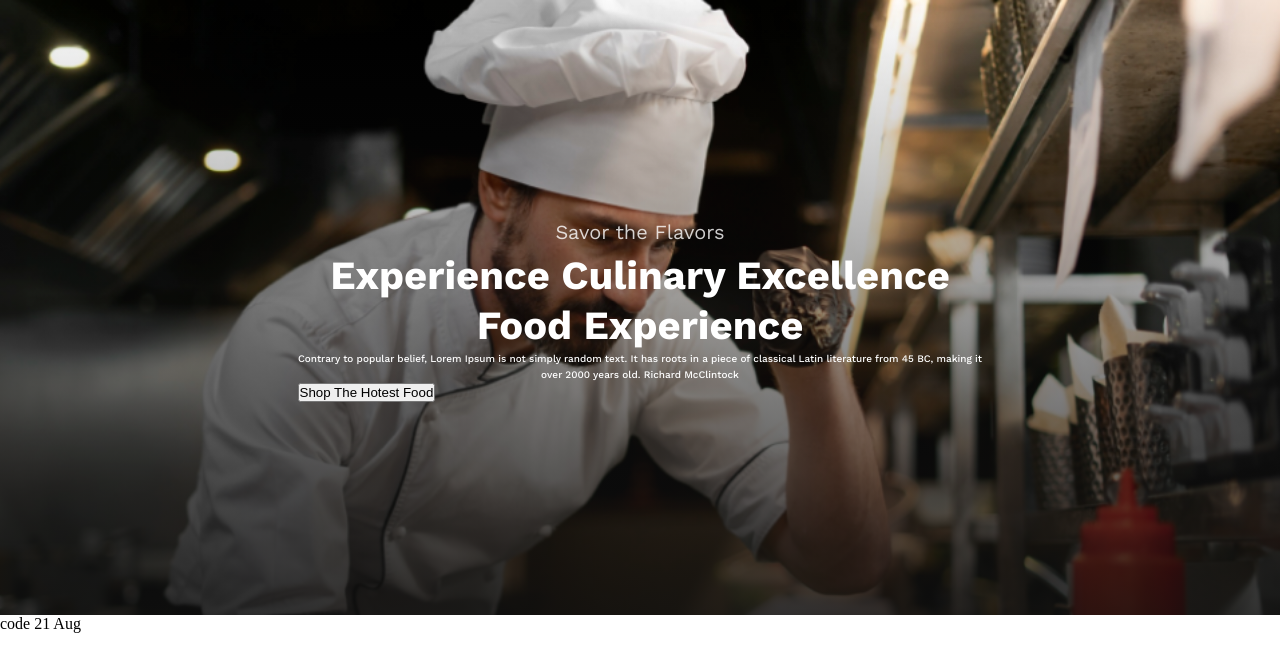
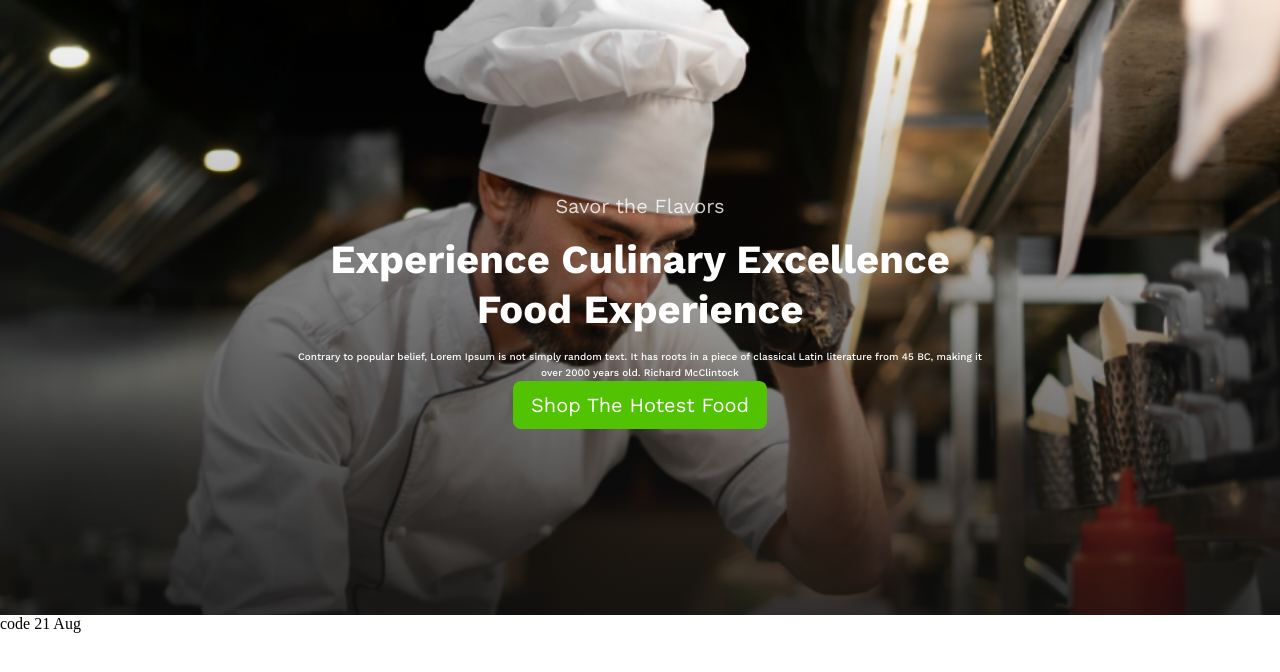
Before and after one commit to prashantaself/food-restaurant-project, a plain HTML site: page index.html in a window 1280 px wide. Drawn offline with nearby package versions, Linux system fonts and the light colour scheme.

Commit message:
Margin Bottom

```diff
--- a/style/style.css
+++ b/style/style.css
@@ -5,7 +5,11 @@
     margin: 0;
     padding: 0;
 }
-.btn-ccontainer
+
+.btn-container {
+    text-align: center;
+}
+
 .btn {
     padding: 14px 18px 14px 18px;
     color: rgba(255, 255, 255, 1);
@@ -32,6 +36,7 @@
     display: flex;
     justify-content: center;
     align-items: center;
+    gap: 20px;
 
 }
 
@@ -48,6 +53,7 @@
     line-height: 38px;
     letter-spacing: 0%;
     text-align: center;
+    margin-bottom: 10px;
 }
 
 #hero .hero-content .title {
@@ -58,6 +64,7 @@
     line-height: 50px;
     letter-spacing: 0%;
     text-align: center;
+    margin-bottom: 14px;
 }
 
 #hero .hero-content .description {
```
____
**WHAT IS EXPECTED**. What's needed is an exact copy of every entry, free of pictures.

**REPLY TO THE TASK**.
Before and after one commit to prashantaself/food-restaurant-project, a plain HTML site: page index.html in a window 1280 px wide. Drawn offline with nearby package versions, Linux system fonts and the light colour scheme.

Commit message:
Margin Bottom

```diff
--- a/style/style.css
+++ b/style/style.css
@@ -5,7 +5,11 @@
     margin: 0;
     padding: 0;
 }
-.btn-ccontainer
+
+.btn-container {
+    text-align: center;
+}
+
 .btn {
     padding: 14px 18px 14px 18px;
     color: rgba(255, 255, 255, 1);
@@ -32,6 +36,7 @@
     display: flex;
     justify-content: center;
     align-items: center;
+    gap: 20px;
 
 }
 
@@ -48,6 +53,7 @@
     line-height: 38px;
     letter-spacing: 0%;
     text-align: center;
+    margin-bottom: 10px;
 }
 
 #hero .hero-content .title {
@@ -58,6 +64,7 @@
     line-height: 50px;
     letter-spacing: 0%;
     text-align: center;
+    margin-bottom: 14px;
 }
 
 #hero .hero-content .description {
```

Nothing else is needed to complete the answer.